**YOUR TASK**
Going line by line through the entries below, tally those that hold the string "this". Give only the total.
━━━ DATA FOR ANALYSIS
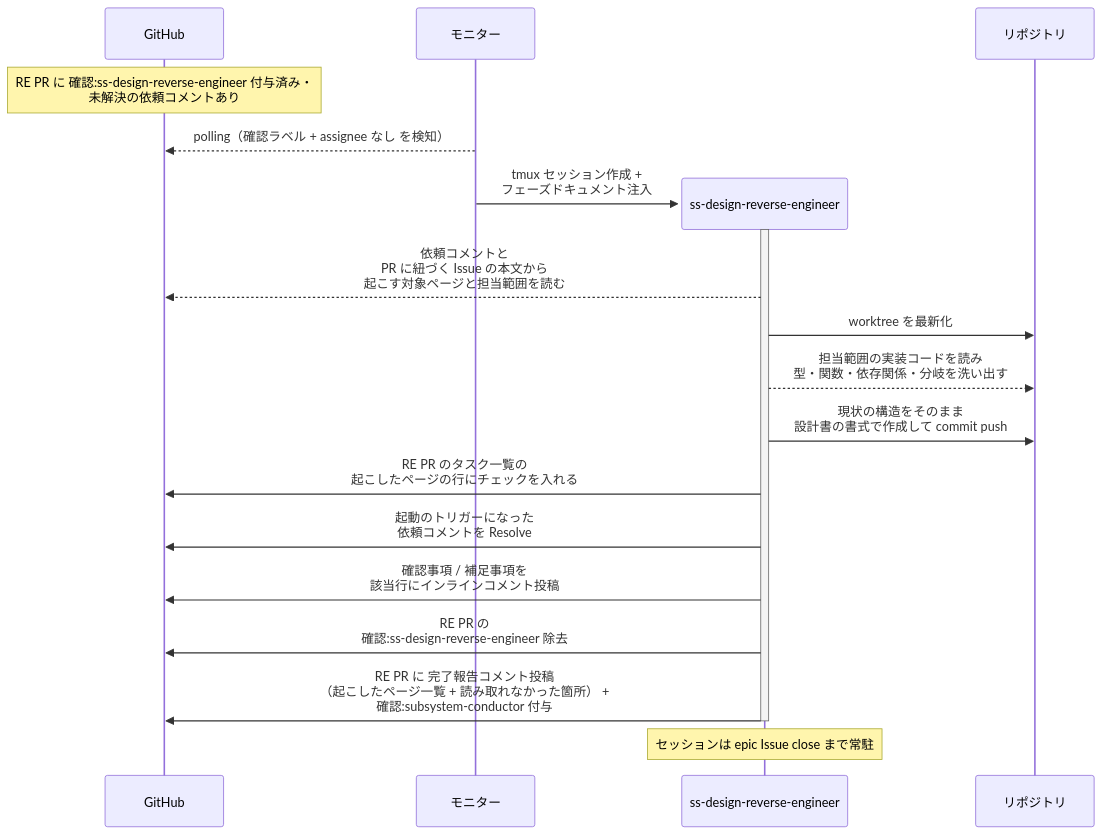
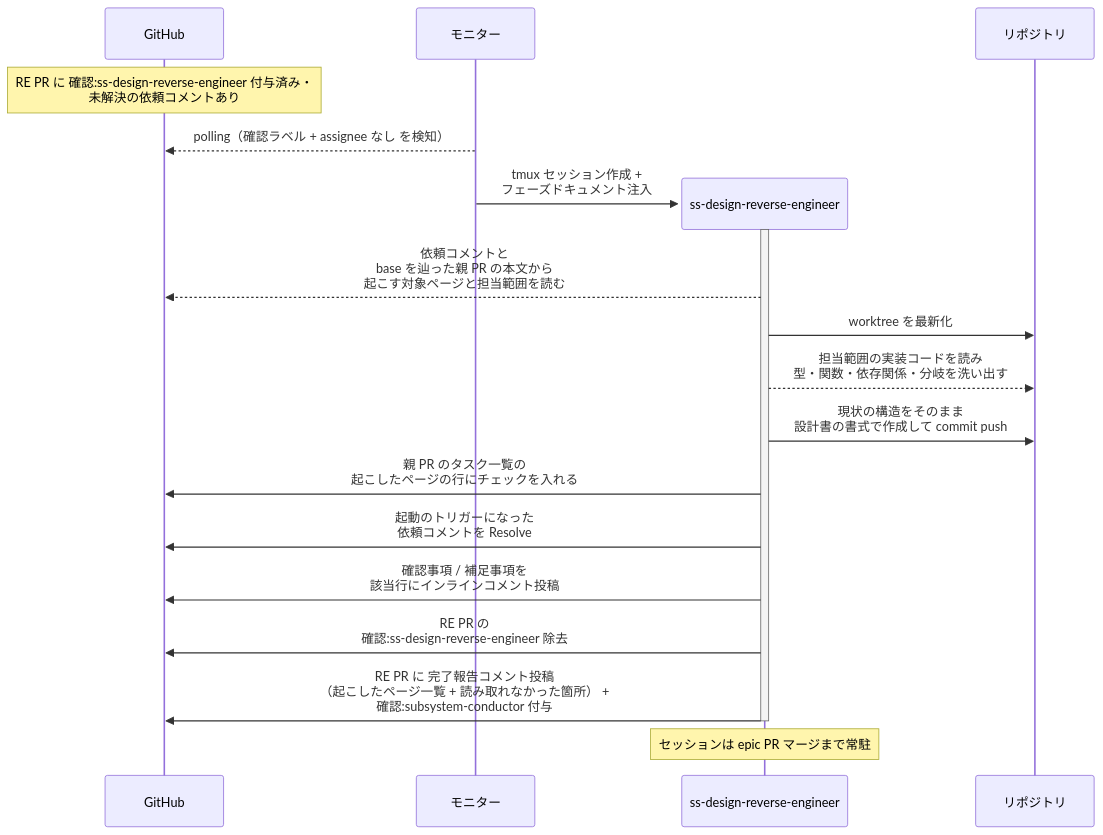
The first of 2 diagrams in docs/wiki/設計図/シナリオ/単一ユースケース/現状設計書の起こし.md (shuhei1101/ai-monitor), drawn with Mermaid before and after one commit. The commit also changed other lines of this file and 256 other files, not shown here.

````diff
--- a/docs/wiki/設計図/シナリオ/単一ユースケース/現状設計書の起こし.md
+++ b/docs/wiki/設計図/シナリオ/単一ユースケース/現状設計書の起こし.md
@@ -39,23 +39,23 @@
 ```mermaid
 sequenceDiagram
   participant GH as GitHub
   participant ORC as モニター
 
   Note over GH: RE PR に 確認:ss-design-reverse-engineer 付与済み・<br>未解決の依頼コメントあり
   ORC-->>GH: polling（確認ラベル + assignee なし を検知）
   create participant MON as ss-design-reverse-engineer
   ORC->>MON: tmux セッション作成 +<br>フェーズドキュメント注入
   participant REPO as リポジトリ
   activate MON
-  MON-->>GH: 依頼コメントと<br>PR に紐づく Issue の本文から<br>起こす対象ページと担当範囲を読む
+  MON-->>GH: 依頼コメントと<br>base を辿った親 PR の本文から<br>起こす対象ページと担当範囲を読む
   MON->>REPO: worktree を最新化
   MON-->>REPO: 担当範囲の実装コードを読み<br>型・関数・依存関係・分岐を洗い出す
   MON->>REPO: 現状の構造をそのまま<br>設計書の書式で作成して commit push
-  MON->>GH: RE PR のタスク一覧の<br>起こしたページの行にチェックを入れる
+  MON->>GH: 親 PR のタスク一覧の<br>起こしたページの行にチェックを入れる
   MON->>GH: 起動のトリガーになった<br>依頼コメントを Resolve
   MON->>GH: 確認事項 / 補足事項を<br>該当行にインラインコメント投稿
   MON->>GH: RE PR の<br>確認:ss-design-reverse-engineer 除去
   MON->>GH: RE PR に 完了報告コメント投稿<br>（起こしたページ一覧 + 読み取れなかった箇所） +<br>確認:subsystem-conductor 付与
   deactivate MON
-  Note over MON: セッションは epic Issue close まで常駐
+  Note over MON: セッションは epic PR マージまで常駐
 ```
````
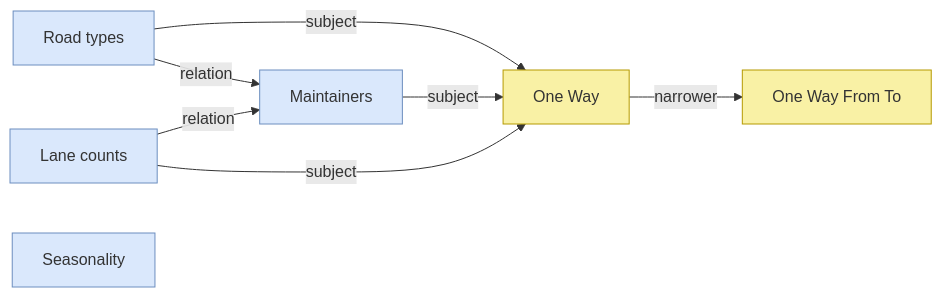
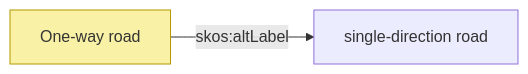
The seventh of 7 diagrams in docs/concepts/vocabs/introduction.md (Kurrawong/docs), drawn with Mermaid before and after one commit. The commit also changed other lines of this file, not shown here.

````diff
--- a/docs/concepts/vocabs/introduction.md
+++ b/docs/concepts/vocabs/introduction.md
@@ -223,19 +224,9 @@
 ```mermaid
 graph LR;
     classDef concept fill:#f9f1a5,stroke:#b59a00;
-    classDef default fill:#dae8fc,stroke:#6c8ebf;
-    
-    4["Road types"];
-    7["One Way"]:::concept;
-    8["Maintainers"];
-    9["Lane counts"];
-    10["Seasonality"];
-    11["One Way From To"]:::concept;
 
-    4 -- "subject" --> 7;
-    4 -- "relation" --> 8;
-    8 -- "subject" --> 7;
-    9 -- "subject" --> 7;
-    9 -- "relation" --> 8;
-    7 -- "narrower" --> 11;
+    A["One-way road"]:::concept
+    B["single-direction road"]
+
+    A -- "skos:altLabel" --> B
 ```
````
━━━━━━
**ANSWER TO THE EXERCISE**
2